START Supplied information

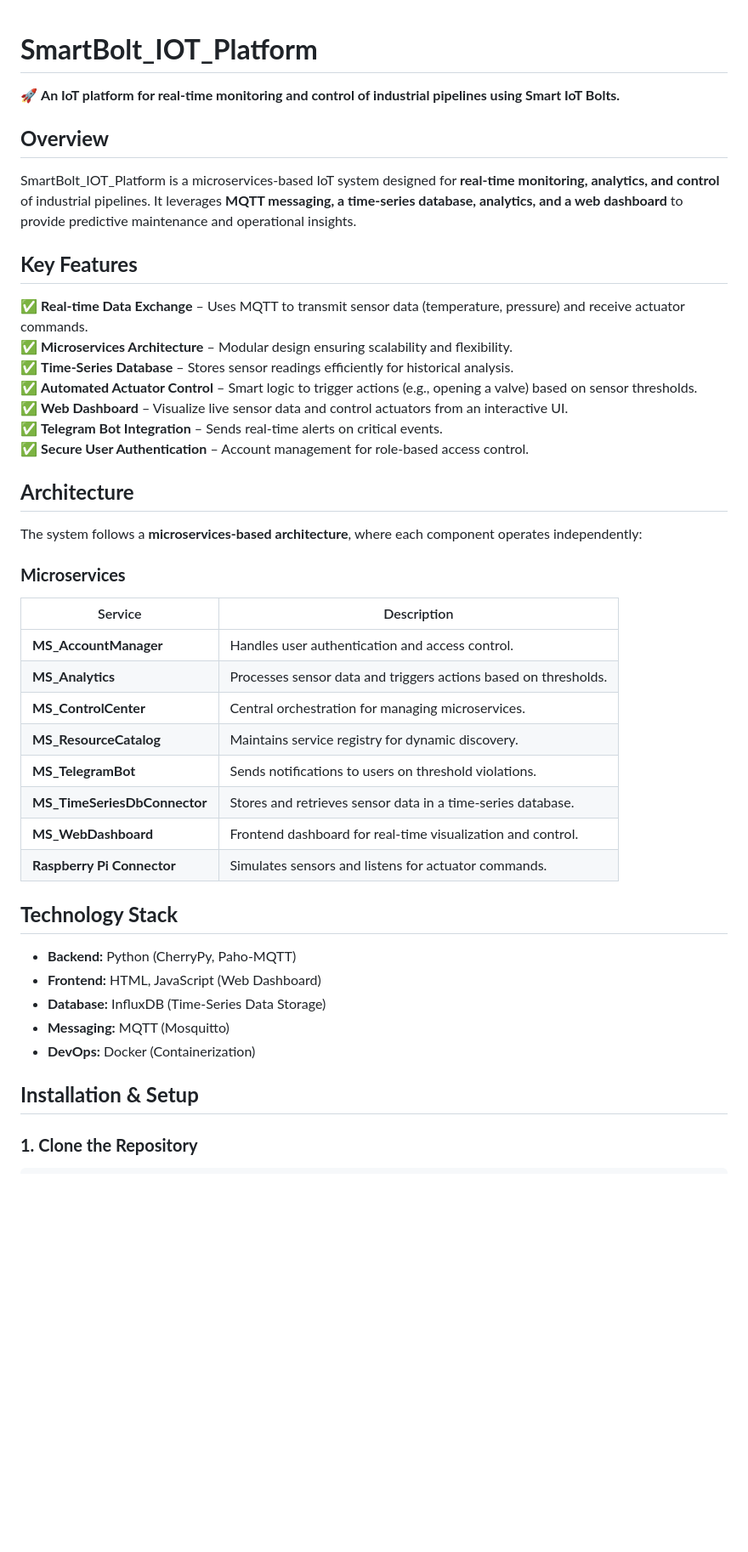
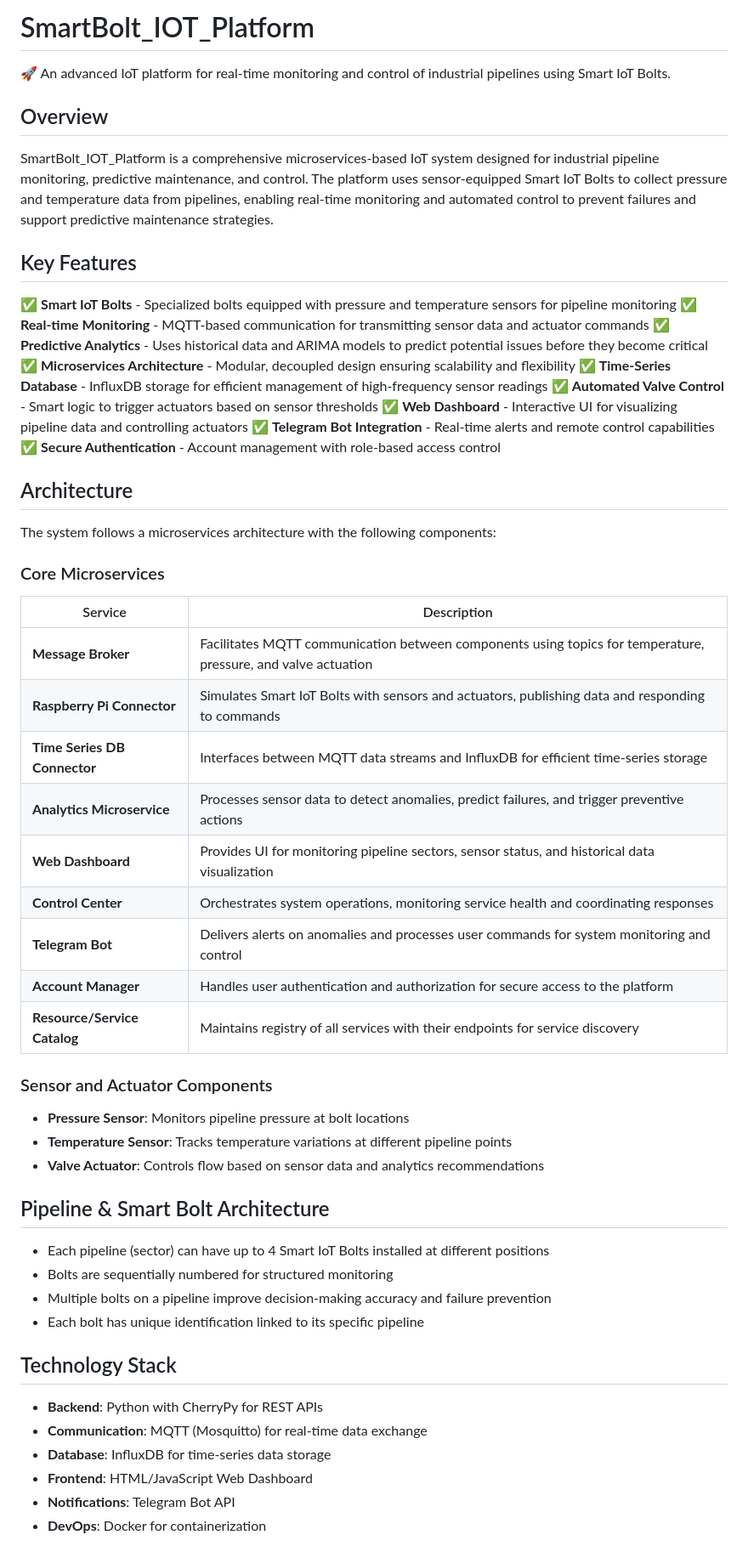
Before and after one commit to mahdirajaee/SmartBolt_IOT_Platform, a Markdown page: README.md, the part around the change printed below. Shown: that part at 85% size. Drawn GitHub-style; blank space fills up the shorter version.

```diff
--- a/README.md
+++ b/README.md
@@ -1,40 +1,60 @@
+# SmartBolt_IOT_Platform
 
-# **SmartBolt_IOT_Platform**
-🚀 **An IoT platform for real-time monitoring and control of industrial pipelines using Smart IoT Bolts.**
+🚀 An advanced IoT platform for real-time monitoring and control of industrial pipelines using Smart IoT Bolts.
 
-## **Overview**
-SmartBolt_IOT_Platform is a microservices-based IoT system designed for **real-time monitoring, analytics, and control** of industrial pipelines. It leverages **MQTT messaging, a time-series database, analytics, and a web dashboard** to provide predictive maintenance and operational insights.
+## Overview
 
-## **Key Features**
-✅ **Real-time Data Exchange** – Uses MQTT to transmit sensor data (temperature, pressure) and receive actuator commands.
-✅ **Microservices Architecture** – Modular design ensuring scalability and flexibility.
-✅ **Time-Series Database** – Stores sensor readings efficiently for historical analysis.
-✅ **Automated Actuator Control** – Smart logic to trigger actions (e.g., opening a valve) based on sensor thresholds.
-✅ **Web Dashboard** – Visualize live sensor data and control actuators from an interactive UI.
-✅ **Telegram Bot Integration** – Sends real-time alerts on critical events.
-✅ **Secure User Authentication** – Account management for role-based access control.
+SmartBolt_IOT_Platform is a comprehensive microservices-based IoT system designed for industrial pipeline monitoring, predictive maintenance, and control. The platform uses sensor-equipped Smart IoT Bolts to collect pressure and temperature data from pipelines, enabling real-time monitoring and automated control to prevent failures and support predictive maintenance strategies.
 
-## **Architecture**
-The system follows a **microservices-based architecture**, where each component operates independently:
+## Key Features
 
-### **Microservices**
+✅ **Smart IoT Bolts** - Specialized bolts equipped with pressure and temperature sensors for pipeline monitoring
+✅ **Real-time Monitoring** - MQTT-based communication for transmitting sensor data and actuator commands
+✅ **Predictive Analytics** - Uses historical data and ARIMA models to predict potential issues before they become critical
+✅ **Microservices Architecture** - Modular, decoupled design ensuring scalability and flexibility
+✅ **Time-Series Database** - InfluxDB storage for efficient management of high-frequency sensor readings
+✅ **Automated Valve Control** - Smart logic to trigger actuators based on sensor thresholds
+✅ **Web Dashboard** - Interactive UI for visualizing pipeline data and controlling actuators
+✅ **Telegram Bot Integration** - Real-time alerts and remote control capabilities
+✅ **Secure Authentication** - Account management with role-based access control
+
+## Architecture
+
+The system follows a microservices architecture with the following components:
+
+### Core Microservices
+
 | Service | Description |
-|---------|------------|
-| **MS_AccountManager** | Handles user authentication and access control. |
-| **MS_Analytics** | Processes sensor data and triggers actions based on thresholds. |
-| **MS_ControlCenter** | Central orchestration for managing microservices. |
-| **MS_ResourceCatalog** | Maintains service registry for dynamic discovery. |
-| **MS_TelegramBot** | Sends notifications to users on threshold violations. |
-| **MS_TimeSeriesDbConnector** | Stores and retrieves sensor data in a time-series database. |
-| **MS_WebDashboard** | Frontend dashboard for real-time visualization and control. |
-| **Raspberry Pi Connector** | Simulates sensors and listens for actuator commands. |
+|---------|-------------|
+| **Message Broker** | Facilitates MQTT communication between components using topics for temperature, pressure, and valve actuation |
+| **Raspberry Pi Connector** | Simulates Smart IoT Bolts with sensors and actuators, publishing data and responding to commands |
+| **Time Series DB Connector** | Interfaces between MQTT data streams and InfluxDB for efficient time-series storage |
+| **Analytics Microservice** | Processes sensor data to detect anomalies, predict failures, and trigger preventive actions |
+| **Web Dashboard** | Provides UI for monitoring pipeline sectors, sensor status, and historical data visualization |
+| **Control Center** | Orchestrates system operations, monitoring service health and coordinating responses |
+| **Telegram Bot** | Delivers alerts on anomalies and processes user commands for system monitoring and control |
+| **Account Manager** | Handles user authentication and authorization for secure access to the platform |
+| **Resource/Service Catalog** | Maintains registry of all services with their endpoints for service discovery |
 
-## **Technology Stack**
-- **Backend:** Python (CherryPy, Paho-MQTT)
-- **Frontend:** HTML, JavaScript (Web Dashboard)
-- **Database:** InfluxDB (Time-Series Data Storage)
-- **Messaging:** MQTT (Mosquitto)
-- **DevOps:** Docker (Containerization)
+### Sensor and Actuator Components
 
-## **Installation & Setup**
-### **1. Clone the Repository**
+- **Pressure Sensor**: Monitors pipeline pressure at bolt locations
+- **Temperature Sensor**: Tracks temperature variations at different pipeline points
+- **Valve Actuator**: Controls flow based on sensor data and analytics recommendations
+
+## Pipeline & Smart Bolt Architecture
+
+- Each pipeline (sector) can have up to 4 Smart IoT Bolts installed at different positions
+- Bolts are sequentially numbered for structured monitoring
+- Multiple bolts on a pipeline improve decision-making accuracy and failure prevention
+- Each bolt has unique identification linked to its specific pipeline
+
+## Technology Stack
+
+- **Backend**: Python with CherryPy for REST APIs
+- **Communication**: MQTT (Mosquitto) for real-time data exchange
+- **Database**: InfluxDB for time-series data storage
+- **Frontend**: HTML/JavaScript Web Dashboard
+- **Notifications**: Telegram Bot API
+- **DevOps**: Docker for containerization
+
```
Also changed, not shown: other parts of README.md (+48 -31 lines).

END Supplied information

Aim of the task - If a line of the listing above holds the string "visualization", copy it.

Answer to the problem -
-| **MS_WebDashboard** | Frontend dashboard for real-time visualization and control. |
+| **Web Dashboard** | Provides UI for monitoring pipeline sectors, sensor status, and historical data visualization |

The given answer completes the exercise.